Nine days ago she had her first chemo treatment. It left her blood counts low and her energy zapped. A few days later she contracted a stomach virus that her body was unable to fight. She ended up in the hospital on Sunday with severe dehydration and an infection in her colon.
Now, to say that my Auntie Jannie is a fighter would be an understatement that would do her an injustice. She has seen more than her fair share of trials. She grew up with an alcoholic father along with other in-family domestic troubles. Thankfully, her father (my grandfather), got help and quit drinking, but not until she was already grown and married.
She married young and had the first of her twelve children when she was 20. Her first daughter was stillborn, and a year later she gave birth to her second daughter, who also bypassed the cradle and went straight to the grave. Only five of her children survived. I can’t imagine what it would be like to go through an entire pregnancy, labor, and delivery and to return home empty-handed. But she did it five times. Two of her babies were miscarried before they made it to term. I never heard her complain. She mourned her loss, but her greatest expression was one of immense joy in the five children she DID have.
Twenty-six years ago, with her children ranging in age from 19 down to 12 she lost her husband, my Uncle Rick. He hadn’t been feeling well and had gone to bed early without his supper. She wanted to take him to the hospital but he refused. He called her in to his room and she went in and sat on the edge of their bed. He took her face in his hands, told her he loved her, and kissed her. Then he dropped his arms and died.
The following years were extremely difficult for her. She had to learn to run the house, pay the bills, balance the budget, and raise her five teenagers by herself. After some years of trial and error everything seemed to settle into place. She remarried, watched four of her children marry, and heartily welcomed her fifteen grandchildren. You can easily imagine the level of empathy she had for her daughter-in-law when she lost one of her first children (one of twins) at birth.

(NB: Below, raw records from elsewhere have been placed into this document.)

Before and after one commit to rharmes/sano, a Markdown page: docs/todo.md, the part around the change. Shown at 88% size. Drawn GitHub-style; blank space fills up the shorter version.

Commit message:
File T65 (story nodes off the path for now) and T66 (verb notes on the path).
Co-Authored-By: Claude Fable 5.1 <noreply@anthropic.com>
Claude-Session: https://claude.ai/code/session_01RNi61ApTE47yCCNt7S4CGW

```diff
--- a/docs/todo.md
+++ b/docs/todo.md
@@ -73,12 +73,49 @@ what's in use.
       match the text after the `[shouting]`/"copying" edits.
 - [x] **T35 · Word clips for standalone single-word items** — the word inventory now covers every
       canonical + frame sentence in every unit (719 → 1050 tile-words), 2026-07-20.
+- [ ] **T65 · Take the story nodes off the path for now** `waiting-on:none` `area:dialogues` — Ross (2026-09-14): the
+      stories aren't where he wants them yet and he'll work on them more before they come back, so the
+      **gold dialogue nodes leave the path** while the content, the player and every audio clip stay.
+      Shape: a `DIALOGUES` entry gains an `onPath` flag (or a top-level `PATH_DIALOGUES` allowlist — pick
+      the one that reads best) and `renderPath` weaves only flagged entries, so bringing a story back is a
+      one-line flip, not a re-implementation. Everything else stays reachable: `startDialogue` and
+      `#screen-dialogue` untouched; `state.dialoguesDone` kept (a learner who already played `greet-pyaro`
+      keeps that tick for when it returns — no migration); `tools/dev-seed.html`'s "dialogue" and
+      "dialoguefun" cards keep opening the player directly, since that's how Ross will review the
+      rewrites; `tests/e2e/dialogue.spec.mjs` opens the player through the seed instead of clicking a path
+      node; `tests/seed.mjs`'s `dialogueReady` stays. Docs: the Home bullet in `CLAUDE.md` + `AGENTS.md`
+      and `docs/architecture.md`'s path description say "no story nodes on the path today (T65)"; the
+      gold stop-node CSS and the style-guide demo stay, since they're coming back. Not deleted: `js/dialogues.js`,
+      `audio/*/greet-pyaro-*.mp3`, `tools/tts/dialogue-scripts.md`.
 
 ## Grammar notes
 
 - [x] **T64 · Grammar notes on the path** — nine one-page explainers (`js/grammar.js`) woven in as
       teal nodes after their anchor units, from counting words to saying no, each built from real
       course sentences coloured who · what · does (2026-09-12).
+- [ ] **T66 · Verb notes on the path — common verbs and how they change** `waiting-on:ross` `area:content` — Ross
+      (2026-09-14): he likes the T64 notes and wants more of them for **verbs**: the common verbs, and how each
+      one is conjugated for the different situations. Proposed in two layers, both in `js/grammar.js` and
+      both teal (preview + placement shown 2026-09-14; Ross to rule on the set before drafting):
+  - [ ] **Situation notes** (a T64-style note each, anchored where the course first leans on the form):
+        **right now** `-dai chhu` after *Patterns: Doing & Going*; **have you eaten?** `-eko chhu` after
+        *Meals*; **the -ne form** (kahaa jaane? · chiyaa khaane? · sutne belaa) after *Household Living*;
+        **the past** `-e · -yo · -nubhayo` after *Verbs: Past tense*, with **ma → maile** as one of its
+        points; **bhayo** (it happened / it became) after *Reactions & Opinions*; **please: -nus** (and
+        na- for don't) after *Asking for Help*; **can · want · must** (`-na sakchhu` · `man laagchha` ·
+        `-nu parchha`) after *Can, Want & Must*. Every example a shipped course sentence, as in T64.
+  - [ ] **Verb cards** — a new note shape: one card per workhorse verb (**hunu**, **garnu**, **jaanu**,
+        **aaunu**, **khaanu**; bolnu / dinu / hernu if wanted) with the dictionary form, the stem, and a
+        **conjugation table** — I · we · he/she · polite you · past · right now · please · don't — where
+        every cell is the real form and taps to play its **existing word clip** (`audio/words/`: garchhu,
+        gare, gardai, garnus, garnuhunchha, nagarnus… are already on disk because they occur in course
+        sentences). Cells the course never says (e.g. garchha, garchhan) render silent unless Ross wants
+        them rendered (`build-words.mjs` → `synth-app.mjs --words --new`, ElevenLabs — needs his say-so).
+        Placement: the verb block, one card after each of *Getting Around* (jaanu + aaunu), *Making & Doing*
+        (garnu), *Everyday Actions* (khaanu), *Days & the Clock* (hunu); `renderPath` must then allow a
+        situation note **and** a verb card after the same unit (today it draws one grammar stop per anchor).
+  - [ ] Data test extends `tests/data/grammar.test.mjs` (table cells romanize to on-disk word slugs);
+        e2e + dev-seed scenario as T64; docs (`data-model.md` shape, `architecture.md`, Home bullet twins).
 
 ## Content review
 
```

When I learned of Auntie Jannie’s diagnosis in October, I called her. Her outlook was amazing. While she wasn’t a smoker, she had been. She was thankful for the extra years she most likely got by quitting fifteen years ago. She was thankful for her children and her grandchildren and the sixty-nine years she had been given. She knew they were a gift. She told me that every day she is thankful for the gift of another day, because she knows she is never guaranteed another one.
She wasn’t looking forward to the battle with the cancer, she was hoping it wouldn’t be painful, but she was ready to go, and had no regrets.
When I talked to her last night she was weak, and tired, but strong. She was going through yet another trial and instead of curling up in a ball and shutting out the world, she was on the phone calling to tell me the news.
I was thankful I had already heard it a few hours earlier. I don’t know that I could have understood something so weighty through her halting whispers.
For, the day before, while she was in a state of delirium in the hospital, her husband left her bedside, went home, and terminated his life at the end of a rope.
Two of my cousins found him hanging in his garage later that day.
So now, my aunt has another grief to bear as she faces her own death so bravely. I can’t express the enormous weight I feel for her. Yet, I am awed and inspired by her strength.
Please pray that God would be merciful to her, and shower her with his love and goodness and wonderful kindness.
Auntie Jannie, I love you!